* [TO DO]
Please count how many lines below contain the word "cdot" and reply with only that number.

━━━ MATERIAL SUPPLIED

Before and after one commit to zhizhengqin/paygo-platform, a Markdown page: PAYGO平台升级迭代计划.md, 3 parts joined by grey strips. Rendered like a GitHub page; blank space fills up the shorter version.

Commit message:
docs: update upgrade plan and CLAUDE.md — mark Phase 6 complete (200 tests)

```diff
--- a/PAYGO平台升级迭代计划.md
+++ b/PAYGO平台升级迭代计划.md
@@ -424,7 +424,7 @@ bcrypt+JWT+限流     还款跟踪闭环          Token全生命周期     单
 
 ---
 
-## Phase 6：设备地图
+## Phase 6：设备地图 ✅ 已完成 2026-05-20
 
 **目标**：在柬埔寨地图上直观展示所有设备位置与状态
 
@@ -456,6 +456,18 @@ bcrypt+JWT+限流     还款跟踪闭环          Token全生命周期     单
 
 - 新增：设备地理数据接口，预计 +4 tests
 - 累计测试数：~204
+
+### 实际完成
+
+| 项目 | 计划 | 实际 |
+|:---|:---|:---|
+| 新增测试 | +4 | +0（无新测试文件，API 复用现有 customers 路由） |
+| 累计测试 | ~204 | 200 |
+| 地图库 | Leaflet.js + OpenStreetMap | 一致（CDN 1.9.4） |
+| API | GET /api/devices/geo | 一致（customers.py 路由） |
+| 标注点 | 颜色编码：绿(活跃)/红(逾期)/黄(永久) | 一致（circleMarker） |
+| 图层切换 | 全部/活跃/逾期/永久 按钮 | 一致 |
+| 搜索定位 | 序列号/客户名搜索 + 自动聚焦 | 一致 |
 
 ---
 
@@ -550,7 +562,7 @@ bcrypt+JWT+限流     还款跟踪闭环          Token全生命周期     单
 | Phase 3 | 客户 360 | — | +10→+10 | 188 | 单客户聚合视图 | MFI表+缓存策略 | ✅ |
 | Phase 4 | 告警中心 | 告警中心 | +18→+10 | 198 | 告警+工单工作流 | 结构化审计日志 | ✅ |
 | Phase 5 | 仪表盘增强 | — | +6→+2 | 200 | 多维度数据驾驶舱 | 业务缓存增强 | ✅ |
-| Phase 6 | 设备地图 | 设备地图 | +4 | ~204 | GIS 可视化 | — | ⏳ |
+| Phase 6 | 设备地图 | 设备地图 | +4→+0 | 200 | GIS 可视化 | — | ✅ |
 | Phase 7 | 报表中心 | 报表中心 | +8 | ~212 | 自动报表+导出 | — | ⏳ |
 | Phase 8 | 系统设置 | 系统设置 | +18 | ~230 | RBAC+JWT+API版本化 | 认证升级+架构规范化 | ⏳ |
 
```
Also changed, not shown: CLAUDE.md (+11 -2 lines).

━━━━━━
━━━ MATERIAL SUPPLIED

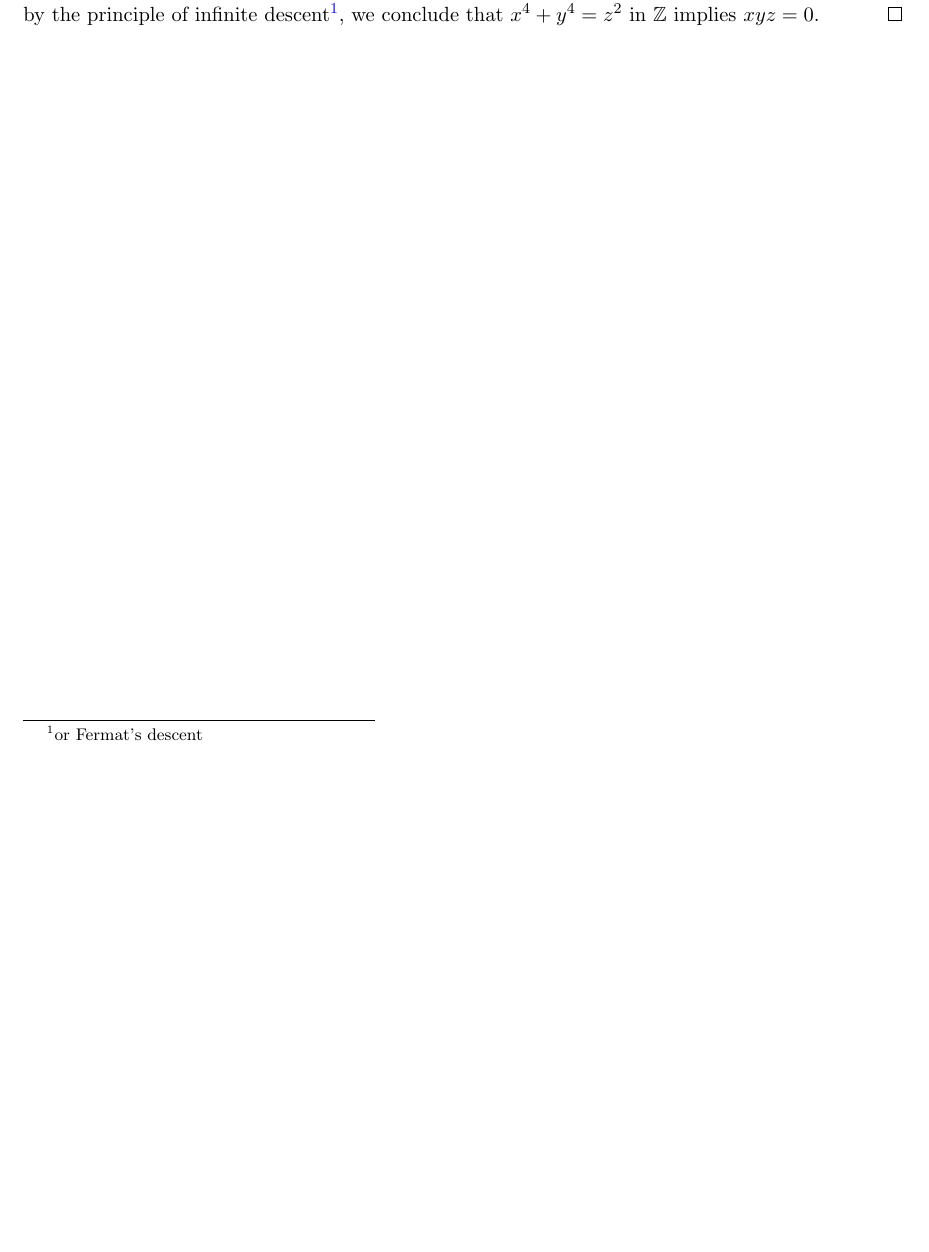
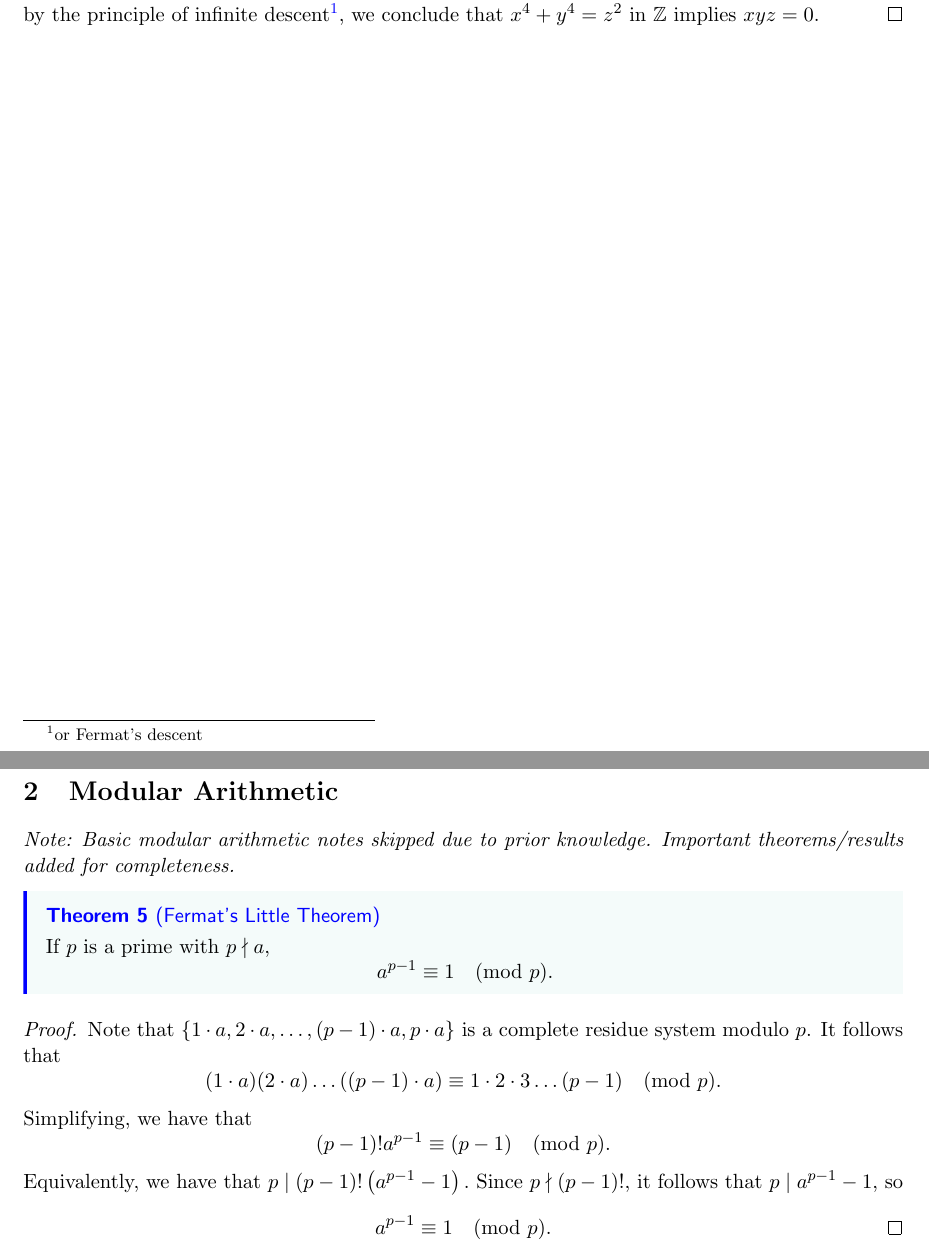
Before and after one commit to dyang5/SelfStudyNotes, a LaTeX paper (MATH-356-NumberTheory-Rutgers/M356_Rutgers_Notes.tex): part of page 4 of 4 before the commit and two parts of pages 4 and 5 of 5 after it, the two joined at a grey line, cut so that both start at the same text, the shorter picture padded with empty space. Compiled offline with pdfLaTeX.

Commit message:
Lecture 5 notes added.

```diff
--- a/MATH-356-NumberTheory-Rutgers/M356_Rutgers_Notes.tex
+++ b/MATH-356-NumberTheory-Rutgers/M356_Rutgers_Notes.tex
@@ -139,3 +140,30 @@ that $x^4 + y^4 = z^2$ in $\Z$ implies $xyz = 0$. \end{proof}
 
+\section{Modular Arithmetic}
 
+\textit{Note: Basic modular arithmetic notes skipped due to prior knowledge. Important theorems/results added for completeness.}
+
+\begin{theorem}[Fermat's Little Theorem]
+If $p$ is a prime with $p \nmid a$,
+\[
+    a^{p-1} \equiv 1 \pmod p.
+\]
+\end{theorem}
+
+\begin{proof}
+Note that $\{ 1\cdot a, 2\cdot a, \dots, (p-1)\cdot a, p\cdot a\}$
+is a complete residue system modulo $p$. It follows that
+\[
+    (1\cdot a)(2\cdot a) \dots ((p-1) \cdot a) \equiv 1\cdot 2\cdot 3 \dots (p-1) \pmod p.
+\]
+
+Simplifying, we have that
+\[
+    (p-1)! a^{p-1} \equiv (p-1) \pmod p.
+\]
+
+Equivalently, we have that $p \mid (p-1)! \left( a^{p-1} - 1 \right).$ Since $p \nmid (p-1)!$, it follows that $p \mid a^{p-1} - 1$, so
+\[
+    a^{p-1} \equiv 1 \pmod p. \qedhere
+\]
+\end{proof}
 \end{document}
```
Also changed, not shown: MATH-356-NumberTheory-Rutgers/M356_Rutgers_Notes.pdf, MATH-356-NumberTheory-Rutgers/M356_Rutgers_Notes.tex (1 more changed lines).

━━━━━━
━━━ MATERIAL SUPPLIED

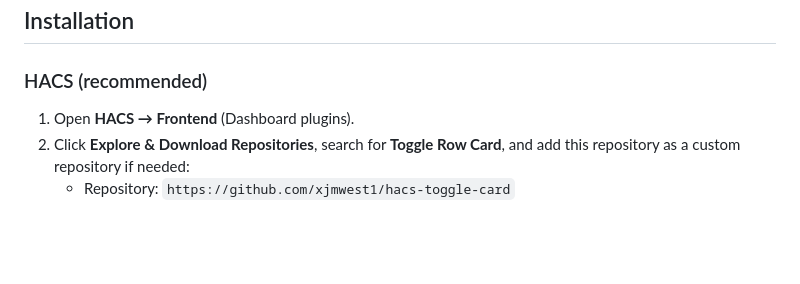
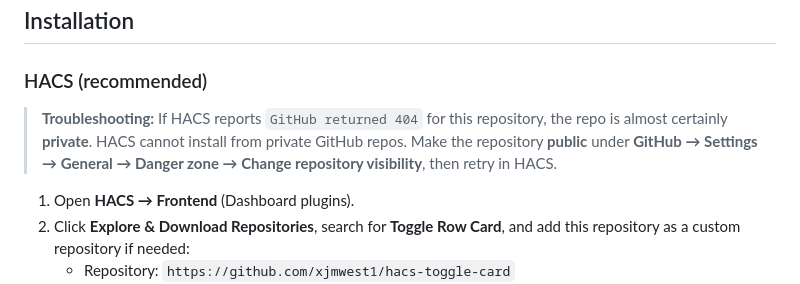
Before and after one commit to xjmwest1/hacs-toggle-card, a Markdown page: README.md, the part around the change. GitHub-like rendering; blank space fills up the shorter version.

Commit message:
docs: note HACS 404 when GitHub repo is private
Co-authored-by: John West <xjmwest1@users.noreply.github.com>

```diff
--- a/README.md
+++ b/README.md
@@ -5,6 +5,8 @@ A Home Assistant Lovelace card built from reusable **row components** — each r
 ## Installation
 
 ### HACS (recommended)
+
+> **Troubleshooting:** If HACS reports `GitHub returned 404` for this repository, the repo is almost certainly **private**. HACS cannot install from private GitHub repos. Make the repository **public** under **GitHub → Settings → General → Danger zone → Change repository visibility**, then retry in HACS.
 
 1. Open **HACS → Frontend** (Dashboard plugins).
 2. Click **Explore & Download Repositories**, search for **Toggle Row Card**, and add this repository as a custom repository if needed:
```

━━━━━━

* [WRITTEN REPLY]
2